Iraqi government troops are moving closer to surrounding Mosul's Old City, as the U.S.-backed forces battle to liberate the city from Islamic State (IS) extremists, military officials say.
The advance on May 11 is part of a two-pronged drive launched last week from the north of Iraq's second-largest city, the last major IS stronghold in the country.
As the bulk of the force moves in from the north, special forces are moving toward the Old City through west Mosul's industrial districts, Iraqi Lieutenant General Sami al-Arathi said.
"The multi-axis advance ... has presented the enemy with more dilemmas than they can react to," John Dorrian, a spokesman for the U.S.-led coalition, told reporters.
He said Iraqi forces have retaken more than 30 square kilometers of territory from the extremists over the past week.
Iraqi forces backed by U.S. and coalition air support began the battle to liberate Mosul in October.
The eastern half of the city was retaken earlier this year, and troops are facing fierce IS resistance in the more heavily populated west Mosul.
IS fighters captured Mosul in 2014 as they gained wide swaths of territory in Iraq and Syria in battles against government troops.

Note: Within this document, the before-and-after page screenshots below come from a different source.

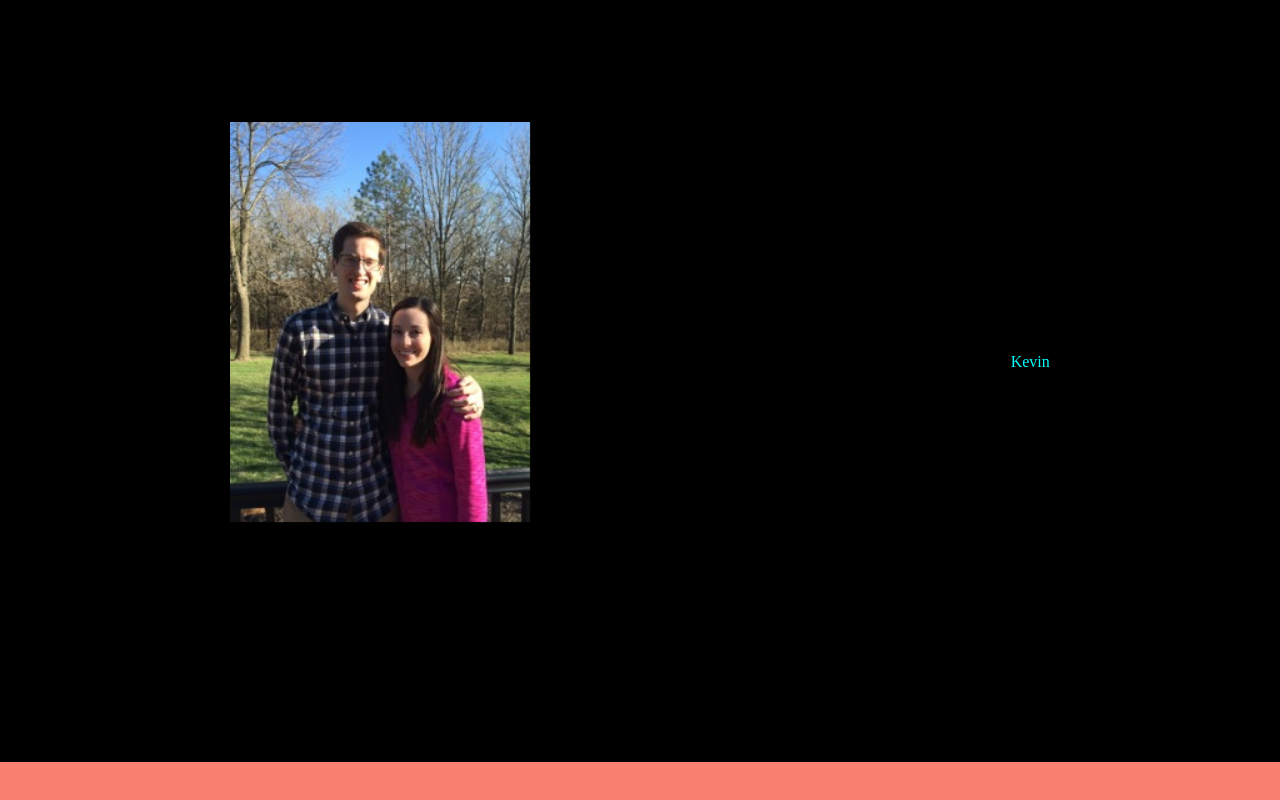
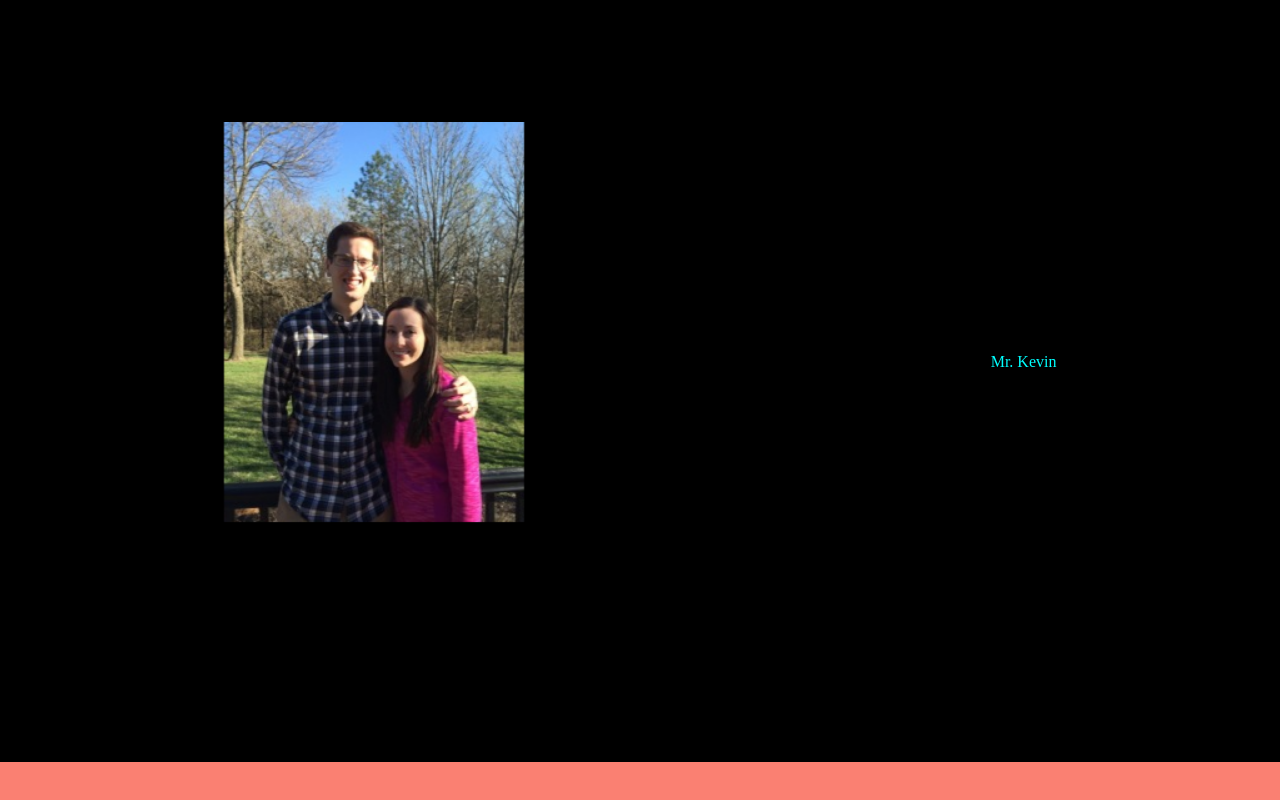
Before and after one commit to kevinrad09/kevinrad09.github.io, a plain HTML site: page portfoliomainpage/index.html in a window 1280 px wide. Shown: the part 3334-4134 px from the top of the page. Drawn offline with nearby package versions, Linux system fonts and the light colour scheme.

Commit message:
testing github commit to master

```diff
--- a/portfoliomainpage/index.html
+++ b/portfoliomainpage/index.html
@@ -227,7 +227,7 @@
 		</div>
 	</div>
 </div>
-        <p>Kevin</p>
+        <p>Mr. Kevin</p>
 
     </div>
 
```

However, U.S.-led coalition forces have made major gains against the group, both in Mosul and in the Syrian city of Raqqa, the last major IS stronghold in that country.
Based on reporting by AP and AFP.